*** Opening GIVEN DATA ***

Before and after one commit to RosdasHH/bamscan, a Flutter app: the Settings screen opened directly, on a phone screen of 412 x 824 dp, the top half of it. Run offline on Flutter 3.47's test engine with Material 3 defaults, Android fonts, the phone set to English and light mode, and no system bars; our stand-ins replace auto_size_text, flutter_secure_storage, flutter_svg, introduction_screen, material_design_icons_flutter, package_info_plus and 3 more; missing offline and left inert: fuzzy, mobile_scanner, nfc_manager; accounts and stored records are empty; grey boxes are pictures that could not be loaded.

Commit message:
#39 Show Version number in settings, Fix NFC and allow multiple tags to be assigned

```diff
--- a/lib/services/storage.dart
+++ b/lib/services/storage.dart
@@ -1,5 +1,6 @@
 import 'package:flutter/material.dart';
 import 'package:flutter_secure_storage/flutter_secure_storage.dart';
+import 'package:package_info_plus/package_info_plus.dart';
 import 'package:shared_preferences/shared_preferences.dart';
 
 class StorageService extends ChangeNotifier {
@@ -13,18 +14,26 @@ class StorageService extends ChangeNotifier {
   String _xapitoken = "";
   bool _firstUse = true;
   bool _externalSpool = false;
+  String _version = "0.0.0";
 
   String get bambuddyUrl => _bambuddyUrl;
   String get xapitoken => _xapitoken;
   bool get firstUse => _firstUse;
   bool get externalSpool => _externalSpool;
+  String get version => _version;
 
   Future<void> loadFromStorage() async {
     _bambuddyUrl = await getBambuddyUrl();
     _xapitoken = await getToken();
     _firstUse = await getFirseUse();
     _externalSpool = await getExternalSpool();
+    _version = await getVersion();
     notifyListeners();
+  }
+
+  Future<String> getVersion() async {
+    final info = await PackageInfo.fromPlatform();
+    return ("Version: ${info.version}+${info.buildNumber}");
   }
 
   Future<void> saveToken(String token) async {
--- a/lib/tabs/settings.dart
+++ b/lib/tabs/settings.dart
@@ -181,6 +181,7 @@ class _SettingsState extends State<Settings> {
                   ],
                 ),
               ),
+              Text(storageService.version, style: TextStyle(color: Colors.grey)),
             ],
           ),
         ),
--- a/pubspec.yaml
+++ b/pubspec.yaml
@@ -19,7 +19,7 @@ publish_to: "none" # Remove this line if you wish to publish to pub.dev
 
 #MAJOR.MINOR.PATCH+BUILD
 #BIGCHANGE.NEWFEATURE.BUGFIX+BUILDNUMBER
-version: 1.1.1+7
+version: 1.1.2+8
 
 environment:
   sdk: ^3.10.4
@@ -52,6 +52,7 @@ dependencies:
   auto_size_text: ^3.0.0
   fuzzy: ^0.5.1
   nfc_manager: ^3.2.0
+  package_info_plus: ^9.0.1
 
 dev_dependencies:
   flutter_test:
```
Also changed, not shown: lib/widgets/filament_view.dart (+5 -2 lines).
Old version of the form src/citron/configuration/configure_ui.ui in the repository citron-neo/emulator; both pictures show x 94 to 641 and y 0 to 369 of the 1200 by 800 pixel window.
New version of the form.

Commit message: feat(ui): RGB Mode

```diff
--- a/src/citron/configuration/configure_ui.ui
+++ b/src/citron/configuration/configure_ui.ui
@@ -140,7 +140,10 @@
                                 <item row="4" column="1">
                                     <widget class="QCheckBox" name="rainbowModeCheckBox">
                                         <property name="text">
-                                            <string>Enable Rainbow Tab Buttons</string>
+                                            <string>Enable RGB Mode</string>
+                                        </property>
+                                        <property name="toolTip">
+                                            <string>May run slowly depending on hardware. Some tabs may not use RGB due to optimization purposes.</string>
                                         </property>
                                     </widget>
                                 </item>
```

*** Closing GIVEN DATA ***

> [PROBLEM]
Pull out all lines containing the word "bool" from the entries above.

> [OUTPUT OF THE EXERCISE]
   bool _firstUse = true;
   bool _externalSpool = false;
   bool get firstUse => _firstUse;
   bool get externalSpool => _externalSpool;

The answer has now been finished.